His films and storytelling technique are not only aided by dialogues or characters, but also the grand settings and the use of colours in each of his films to take the stories forward. On the 58th birthday of Bhansali, who is making his next Gangubai Kathiawadi with Alia Bhatt, we take a look at his most noted works over the years.
Hum Dil De Chuke Sanam (1999)
A cinematic gem, the love story stars Aishwarya Rai Bachchan as Nandini, a young girl who’s torn between the love of her life, Sameer played by Salman Khan and the man she is married to Vanraj (Ajay Devgn). In the first half of the film the young and carefree love is symbolized by vibrant colours which then go on to become somber monotones in the second half depicting the mood of the characters in the film, something that only Bhansali could have thought of.
Termed as one of the grandest films in India cinema, the film based on a novel by Sarat Chandra Chattopadhyay was also India’s official entry to the Oscars that year. The filmmaker throughout the film has used rich, bridal tones of reds, greens, blues and golds for his to leading ladies played by Aishwarya Rai Bachchan as Paro and Madhuri Dixit Nene as the courtesan Chandramukhi. But opted to give Shah Rukh Khan graduating muted palettes depicting his slow self-destruction.
Rani Mukerji’s stellar performance as a deaf-and-blind woman, and her relationship with her teacher Debraj Sahai played effortlessly by Amitabh Bachchan was shown beautifully by Bhansali. Throughout the film, the filmmaker left his penchant for cheerful hues and opted for the color scheme of blacks, greys, blues and whites, so that it says everything that needs to be said about the world of his main character and her world. In some scenes the light and shadow also symbolises how the teacher is trying to bring his student to the world of knowledge.
The film may not have done well at the box office but it is best known as the debut project of Sonam K Ahuja and Ranbir Kapoor. However, the film is also remembered for its cinematography and is called one of the most visually appealing movies because of the grandiose. Bhansali, however, continued the sombre palette from his last film in here too. The story is a bit dark and gloomy which is further accentuated by the use of the colour blue throughout the film to drive home the theme.

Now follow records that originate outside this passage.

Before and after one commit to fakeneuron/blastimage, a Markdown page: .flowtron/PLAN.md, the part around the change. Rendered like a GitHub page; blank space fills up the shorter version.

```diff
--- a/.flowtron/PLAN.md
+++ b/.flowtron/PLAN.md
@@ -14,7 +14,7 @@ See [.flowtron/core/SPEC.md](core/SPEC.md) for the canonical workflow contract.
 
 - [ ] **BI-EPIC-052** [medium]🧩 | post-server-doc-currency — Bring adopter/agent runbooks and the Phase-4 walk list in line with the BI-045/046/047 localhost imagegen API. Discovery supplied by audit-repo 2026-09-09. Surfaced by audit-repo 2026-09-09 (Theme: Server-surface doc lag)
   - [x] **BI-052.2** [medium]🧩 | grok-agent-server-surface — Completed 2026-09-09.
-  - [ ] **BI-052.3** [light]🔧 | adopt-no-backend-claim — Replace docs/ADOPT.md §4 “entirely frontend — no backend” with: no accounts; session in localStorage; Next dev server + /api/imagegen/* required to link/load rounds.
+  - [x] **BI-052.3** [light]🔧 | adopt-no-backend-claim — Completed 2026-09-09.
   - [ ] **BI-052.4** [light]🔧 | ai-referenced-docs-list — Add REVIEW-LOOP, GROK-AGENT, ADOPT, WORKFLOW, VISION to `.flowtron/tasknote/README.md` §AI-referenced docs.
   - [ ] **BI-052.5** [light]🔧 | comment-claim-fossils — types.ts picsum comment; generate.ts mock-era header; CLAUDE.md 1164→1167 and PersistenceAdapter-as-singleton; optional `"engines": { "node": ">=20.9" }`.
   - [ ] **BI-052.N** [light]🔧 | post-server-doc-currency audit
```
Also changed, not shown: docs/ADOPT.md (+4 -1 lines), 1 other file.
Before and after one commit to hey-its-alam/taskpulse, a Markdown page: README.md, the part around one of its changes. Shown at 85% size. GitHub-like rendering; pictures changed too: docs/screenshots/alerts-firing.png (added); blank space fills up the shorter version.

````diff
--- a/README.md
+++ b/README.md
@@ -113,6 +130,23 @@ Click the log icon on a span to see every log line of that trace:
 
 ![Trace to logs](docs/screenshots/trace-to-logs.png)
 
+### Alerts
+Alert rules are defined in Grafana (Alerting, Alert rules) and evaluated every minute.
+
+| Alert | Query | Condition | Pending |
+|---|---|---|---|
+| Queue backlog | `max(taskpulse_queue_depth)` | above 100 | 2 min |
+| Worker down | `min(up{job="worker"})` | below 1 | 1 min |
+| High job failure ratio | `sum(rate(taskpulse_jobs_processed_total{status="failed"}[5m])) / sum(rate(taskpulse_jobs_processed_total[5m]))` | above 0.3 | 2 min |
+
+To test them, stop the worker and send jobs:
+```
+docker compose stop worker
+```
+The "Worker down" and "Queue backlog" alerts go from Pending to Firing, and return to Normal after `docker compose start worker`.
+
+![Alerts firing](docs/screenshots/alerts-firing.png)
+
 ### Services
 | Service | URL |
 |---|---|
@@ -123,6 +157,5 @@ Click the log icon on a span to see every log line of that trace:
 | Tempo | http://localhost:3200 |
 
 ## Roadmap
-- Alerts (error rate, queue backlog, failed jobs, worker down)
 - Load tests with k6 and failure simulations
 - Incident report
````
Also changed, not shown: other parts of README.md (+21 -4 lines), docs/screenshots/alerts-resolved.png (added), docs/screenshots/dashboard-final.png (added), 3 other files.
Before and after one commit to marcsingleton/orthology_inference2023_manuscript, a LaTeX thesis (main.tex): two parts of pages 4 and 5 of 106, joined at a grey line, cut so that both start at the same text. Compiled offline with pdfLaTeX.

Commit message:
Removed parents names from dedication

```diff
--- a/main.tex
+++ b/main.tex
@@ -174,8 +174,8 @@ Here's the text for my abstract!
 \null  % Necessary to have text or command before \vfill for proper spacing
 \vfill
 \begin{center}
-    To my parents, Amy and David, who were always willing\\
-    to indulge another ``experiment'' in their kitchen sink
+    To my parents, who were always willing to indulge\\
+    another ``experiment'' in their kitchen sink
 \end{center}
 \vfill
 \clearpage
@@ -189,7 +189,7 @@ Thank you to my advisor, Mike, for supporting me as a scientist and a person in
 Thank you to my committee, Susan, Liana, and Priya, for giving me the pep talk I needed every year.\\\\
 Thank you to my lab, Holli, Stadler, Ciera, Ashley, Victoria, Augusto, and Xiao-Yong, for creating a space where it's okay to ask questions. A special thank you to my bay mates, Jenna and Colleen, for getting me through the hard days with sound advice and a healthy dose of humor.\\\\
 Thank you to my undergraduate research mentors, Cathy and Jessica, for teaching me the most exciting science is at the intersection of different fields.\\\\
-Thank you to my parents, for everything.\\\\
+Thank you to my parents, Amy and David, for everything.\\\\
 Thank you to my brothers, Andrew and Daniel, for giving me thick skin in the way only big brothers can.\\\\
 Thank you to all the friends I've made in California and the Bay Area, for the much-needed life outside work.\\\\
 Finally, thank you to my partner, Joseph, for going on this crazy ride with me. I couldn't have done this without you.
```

Goliyon Ki Raasleela Ram-Leela (2013)
After his last three darker toned films, Bhansali returned to colour and how with this tragic love story with Deepika Padukone and Ranveer Singh. He did what he does best, bigger and better with a vibrant backdrop of rural, folksy Gujarat which was recreated in Mumbai. And the bright and bold hues did justice to the sizzling chemistry of his lead characters.
Bajirao Mastani (2015)
All that one could say about the film is how extravagant it is. The director went all out and big be it with the colour palette or the sets for this period love triangle saga starring Ranveer Singh, Priyanka Chopra Jonas and Deepika Padukone . The Aaina Mahal in the film was said to have been made using over 20,000 intricately designed mirrors handpicked from Jaipur and 13 chandeliers, everything to establish the regal aspect of the film.
Bhanslai is acutely aware of history of Indian cinemas and the rich history of the country and he took it a notch higher with this magnum opus. From elaborate sets to costumes, the film oozed richness. In terms of colours, while the scenes with Raja Ratan Singh and Padmavati feature happy and bright hues of saffron, red and whites to signify their marital bliss, it turns dark and somber when the Khilji comes on screen to establish his sinister side.